Provided information START
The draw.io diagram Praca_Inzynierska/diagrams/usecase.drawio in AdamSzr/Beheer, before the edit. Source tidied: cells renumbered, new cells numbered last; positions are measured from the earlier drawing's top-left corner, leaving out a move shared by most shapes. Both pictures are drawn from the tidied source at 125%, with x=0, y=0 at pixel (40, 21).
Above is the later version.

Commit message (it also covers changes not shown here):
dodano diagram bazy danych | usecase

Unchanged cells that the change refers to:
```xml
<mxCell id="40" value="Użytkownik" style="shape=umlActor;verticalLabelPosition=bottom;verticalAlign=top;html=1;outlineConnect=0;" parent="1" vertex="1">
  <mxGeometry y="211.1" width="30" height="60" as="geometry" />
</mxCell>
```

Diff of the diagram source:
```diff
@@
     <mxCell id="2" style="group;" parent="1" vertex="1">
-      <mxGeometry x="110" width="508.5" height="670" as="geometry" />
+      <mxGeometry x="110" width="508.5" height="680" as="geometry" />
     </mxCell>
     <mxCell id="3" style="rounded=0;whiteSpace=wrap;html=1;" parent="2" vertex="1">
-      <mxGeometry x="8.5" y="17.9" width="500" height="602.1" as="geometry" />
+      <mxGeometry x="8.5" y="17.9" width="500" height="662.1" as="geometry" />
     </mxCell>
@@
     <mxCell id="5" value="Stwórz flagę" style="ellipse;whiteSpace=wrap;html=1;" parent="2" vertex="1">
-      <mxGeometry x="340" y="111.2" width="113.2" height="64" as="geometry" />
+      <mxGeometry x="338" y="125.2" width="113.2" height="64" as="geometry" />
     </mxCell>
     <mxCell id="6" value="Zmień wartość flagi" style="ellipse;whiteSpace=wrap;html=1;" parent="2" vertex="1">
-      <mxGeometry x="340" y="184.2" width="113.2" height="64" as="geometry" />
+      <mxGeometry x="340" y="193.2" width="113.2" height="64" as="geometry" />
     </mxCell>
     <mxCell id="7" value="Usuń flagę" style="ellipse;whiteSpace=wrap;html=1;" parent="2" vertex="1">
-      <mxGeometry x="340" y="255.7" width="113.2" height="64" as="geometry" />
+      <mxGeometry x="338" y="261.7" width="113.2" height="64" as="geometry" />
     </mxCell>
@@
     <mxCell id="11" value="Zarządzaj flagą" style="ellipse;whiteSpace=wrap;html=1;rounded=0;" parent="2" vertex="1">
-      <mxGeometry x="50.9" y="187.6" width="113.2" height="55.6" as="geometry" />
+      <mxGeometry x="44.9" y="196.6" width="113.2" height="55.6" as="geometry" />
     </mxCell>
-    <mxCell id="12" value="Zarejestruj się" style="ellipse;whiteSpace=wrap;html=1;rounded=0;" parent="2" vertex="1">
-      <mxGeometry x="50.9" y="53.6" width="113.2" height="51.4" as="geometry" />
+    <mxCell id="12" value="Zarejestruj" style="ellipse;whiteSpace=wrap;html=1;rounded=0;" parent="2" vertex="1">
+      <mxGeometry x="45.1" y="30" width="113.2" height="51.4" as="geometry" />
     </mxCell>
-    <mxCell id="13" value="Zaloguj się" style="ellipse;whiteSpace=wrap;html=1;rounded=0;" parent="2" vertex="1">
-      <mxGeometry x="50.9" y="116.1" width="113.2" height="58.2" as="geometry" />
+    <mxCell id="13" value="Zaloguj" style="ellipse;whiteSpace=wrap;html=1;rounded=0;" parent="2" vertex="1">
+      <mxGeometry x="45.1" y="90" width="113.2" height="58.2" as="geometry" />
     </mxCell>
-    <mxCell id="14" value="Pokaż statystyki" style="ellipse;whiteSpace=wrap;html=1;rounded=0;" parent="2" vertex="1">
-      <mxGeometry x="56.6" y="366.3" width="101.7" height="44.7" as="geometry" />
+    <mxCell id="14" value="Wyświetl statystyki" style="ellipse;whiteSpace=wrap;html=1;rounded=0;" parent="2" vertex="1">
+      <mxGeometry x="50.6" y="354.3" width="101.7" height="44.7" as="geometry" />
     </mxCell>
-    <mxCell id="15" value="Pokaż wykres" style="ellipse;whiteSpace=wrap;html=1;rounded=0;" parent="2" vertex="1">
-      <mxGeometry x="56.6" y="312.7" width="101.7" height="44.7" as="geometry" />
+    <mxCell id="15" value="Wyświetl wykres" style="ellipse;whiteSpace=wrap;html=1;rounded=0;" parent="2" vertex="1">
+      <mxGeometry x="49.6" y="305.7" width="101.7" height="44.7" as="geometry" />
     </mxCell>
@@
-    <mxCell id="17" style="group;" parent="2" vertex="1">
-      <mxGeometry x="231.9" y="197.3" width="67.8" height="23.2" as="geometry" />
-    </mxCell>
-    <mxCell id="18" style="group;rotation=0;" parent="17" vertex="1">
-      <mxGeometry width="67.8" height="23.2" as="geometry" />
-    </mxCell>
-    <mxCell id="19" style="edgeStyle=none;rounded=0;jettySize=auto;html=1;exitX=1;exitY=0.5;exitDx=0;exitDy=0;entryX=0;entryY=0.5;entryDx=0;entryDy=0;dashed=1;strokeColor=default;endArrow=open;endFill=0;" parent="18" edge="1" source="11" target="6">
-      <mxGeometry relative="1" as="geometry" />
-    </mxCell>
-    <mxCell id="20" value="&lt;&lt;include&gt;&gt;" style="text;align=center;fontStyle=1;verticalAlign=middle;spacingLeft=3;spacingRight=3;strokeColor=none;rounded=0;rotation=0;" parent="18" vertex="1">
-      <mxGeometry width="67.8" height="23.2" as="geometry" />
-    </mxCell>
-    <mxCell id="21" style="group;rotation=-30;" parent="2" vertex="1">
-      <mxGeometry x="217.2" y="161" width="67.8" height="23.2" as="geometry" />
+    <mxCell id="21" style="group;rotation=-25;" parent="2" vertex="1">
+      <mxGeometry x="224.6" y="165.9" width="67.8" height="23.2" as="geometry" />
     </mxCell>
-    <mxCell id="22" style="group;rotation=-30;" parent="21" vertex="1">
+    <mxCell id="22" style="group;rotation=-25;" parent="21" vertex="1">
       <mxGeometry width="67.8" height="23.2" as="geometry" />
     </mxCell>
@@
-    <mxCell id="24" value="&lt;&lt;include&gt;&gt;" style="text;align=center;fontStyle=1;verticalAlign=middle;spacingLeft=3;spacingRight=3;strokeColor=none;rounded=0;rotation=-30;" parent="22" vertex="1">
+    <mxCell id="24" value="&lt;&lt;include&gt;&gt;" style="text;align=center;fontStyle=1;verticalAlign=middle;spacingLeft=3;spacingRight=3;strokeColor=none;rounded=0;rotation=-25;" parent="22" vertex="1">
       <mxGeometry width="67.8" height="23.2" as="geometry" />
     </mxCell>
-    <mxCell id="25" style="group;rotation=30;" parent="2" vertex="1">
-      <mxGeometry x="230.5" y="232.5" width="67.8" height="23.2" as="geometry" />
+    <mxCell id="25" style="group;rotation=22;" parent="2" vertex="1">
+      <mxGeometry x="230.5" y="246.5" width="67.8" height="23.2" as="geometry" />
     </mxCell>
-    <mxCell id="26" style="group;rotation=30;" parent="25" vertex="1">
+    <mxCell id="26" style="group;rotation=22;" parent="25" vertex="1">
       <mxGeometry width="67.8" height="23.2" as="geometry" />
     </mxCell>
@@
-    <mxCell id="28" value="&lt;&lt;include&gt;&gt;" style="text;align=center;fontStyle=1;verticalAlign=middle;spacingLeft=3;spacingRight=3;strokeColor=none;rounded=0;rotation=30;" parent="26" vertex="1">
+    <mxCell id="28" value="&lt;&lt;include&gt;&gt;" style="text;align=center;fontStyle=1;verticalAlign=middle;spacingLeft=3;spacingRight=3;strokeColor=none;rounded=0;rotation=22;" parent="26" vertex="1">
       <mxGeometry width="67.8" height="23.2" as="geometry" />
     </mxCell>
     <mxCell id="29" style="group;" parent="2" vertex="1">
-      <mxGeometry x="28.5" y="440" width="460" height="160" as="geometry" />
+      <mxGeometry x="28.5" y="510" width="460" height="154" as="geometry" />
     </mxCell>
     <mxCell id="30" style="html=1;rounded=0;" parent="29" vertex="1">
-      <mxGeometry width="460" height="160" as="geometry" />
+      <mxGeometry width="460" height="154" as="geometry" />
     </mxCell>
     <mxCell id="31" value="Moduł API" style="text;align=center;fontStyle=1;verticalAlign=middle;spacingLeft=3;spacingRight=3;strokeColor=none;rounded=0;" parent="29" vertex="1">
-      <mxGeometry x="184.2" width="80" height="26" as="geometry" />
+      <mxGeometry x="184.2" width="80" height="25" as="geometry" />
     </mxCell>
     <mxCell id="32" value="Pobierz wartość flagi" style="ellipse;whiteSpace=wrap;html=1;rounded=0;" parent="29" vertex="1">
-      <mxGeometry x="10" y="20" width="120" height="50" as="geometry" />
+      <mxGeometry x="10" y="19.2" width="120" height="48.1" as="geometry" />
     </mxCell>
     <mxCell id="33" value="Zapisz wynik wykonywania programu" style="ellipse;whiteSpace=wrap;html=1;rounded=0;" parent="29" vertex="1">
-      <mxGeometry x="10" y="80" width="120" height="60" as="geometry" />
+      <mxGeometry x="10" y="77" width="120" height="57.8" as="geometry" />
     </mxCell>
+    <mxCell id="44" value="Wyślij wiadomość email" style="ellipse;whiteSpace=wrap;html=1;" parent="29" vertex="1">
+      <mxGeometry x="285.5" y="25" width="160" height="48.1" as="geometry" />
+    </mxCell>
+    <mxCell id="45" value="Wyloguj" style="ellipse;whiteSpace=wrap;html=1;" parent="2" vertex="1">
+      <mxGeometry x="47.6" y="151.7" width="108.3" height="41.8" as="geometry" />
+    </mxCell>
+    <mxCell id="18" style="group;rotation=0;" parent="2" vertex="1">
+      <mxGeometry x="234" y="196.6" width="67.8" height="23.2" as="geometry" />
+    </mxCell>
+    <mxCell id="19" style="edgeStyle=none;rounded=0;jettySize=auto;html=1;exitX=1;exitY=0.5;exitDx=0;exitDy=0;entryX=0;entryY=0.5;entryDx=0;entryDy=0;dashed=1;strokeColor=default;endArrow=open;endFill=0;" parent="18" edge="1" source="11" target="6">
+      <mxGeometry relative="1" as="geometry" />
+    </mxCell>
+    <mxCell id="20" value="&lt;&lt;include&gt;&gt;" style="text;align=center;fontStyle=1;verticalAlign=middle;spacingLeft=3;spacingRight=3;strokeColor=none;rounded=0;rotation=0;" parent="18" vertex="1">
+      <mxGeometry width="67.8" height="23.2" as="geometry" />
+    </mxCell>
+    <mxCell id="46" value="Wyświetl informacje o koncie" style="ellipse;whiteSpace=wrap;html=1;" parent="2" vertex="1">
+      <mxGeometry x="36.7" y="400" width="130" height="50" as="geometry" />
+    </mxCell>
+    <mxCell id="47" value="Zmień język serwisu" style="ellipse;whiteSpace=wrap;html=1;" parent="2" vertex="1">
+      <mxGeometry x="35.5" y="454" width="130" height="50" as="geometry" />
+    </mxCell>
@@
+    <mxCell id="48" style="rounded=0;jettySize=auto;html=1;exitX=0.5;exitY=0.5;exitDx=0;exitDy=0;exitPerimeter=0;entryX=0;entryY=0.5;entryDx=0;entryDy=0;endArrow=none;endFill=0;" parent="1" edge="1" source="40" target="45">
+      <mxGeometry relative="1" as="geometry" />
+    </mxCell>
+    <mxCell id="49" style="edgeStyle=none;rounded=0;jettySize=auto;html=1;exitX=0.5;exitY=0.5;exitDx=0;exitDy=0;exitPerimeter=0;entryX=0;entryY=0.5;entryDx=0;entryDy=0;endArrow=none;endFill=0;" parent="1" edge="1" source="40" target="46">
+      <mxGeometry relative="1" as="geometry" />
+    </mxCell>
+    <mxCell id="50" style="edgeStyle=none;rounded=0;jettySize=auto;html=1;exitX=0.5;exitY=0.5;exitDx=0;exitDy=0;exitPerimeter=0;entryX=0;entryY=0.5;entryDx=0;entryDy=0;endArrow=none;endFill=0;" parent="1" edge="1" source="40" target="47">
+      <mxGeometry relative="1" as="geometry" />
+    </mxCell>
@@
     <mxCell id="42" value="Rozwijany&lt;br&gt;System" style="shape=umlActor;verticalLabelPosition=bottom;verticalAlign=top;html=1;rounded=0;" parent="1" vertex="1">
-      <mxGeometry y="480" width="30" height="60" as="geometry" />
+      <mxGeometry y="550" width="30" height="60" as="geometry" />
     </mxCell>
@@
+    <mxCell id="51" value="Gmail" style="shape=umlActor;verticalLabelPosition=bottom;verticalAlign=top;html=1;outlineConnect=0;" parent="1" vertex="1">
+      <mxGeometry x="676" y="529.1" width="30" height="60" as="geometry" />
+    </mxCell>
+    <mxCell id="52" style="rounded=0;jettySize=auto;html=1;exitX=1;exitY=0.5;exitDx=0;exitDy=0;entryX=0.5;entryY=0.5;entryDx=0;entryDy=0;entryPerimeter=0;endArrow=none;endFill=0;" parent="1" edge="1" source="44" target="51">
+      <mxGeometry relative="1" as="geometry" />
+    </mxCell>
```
Provided information END
■ Directions
Copy all lines from the material that include "bottom".

■ Task response
<mxCell id="40" value="Użytkownik" style="shape=umlActor;verticalLabelPosition=bottom;verticalAlign=top;html=1;outlineConnect=0;" parent="1" vertex="1">
     <mxCell id="42" value="Rozwijany&lt;br&gt;System" style="shape=umlActor;verticalLabelPosition=bottom;verticalAlign=top;html=1;rounded=0;" parent="1" vertex="1">
+    <mxCell id="51" value="Gmail" style="shape=umlActor;verticalLabelPosition=bottom;verticalAlign=top;html=1;outlineConnect=0;" parent="1" vertex="1">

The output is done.